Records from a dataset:

-=-=-=-=-

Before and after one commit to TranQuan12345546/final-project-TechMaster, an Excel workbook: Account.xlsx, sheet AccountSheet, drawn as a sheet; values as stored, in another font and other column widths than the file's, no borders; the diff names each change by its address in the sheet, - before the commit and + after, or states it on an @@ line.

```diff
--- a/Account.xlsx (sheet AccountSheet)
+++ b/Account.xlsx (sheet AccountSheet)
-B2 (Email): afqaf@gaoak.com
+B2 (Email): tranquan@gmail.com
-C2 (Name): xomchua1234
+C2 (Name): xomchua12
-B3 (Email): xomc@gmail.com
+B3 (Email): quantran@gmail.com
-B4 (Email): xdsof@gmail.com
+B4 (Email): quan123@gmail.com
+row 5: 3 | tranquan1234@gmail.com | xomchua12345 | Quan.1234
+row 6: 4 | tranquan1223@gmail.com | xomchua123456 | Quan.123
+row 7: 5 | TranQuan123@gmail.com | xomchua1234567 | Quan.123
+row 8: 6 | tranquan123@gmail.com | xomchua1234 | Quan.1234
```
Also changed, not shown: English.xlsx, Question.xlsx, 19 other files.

-=-=-=-=-

Task objective:
Only a number is wanted here: how many lines in the data above include the string "sheet"?

Your solution:
3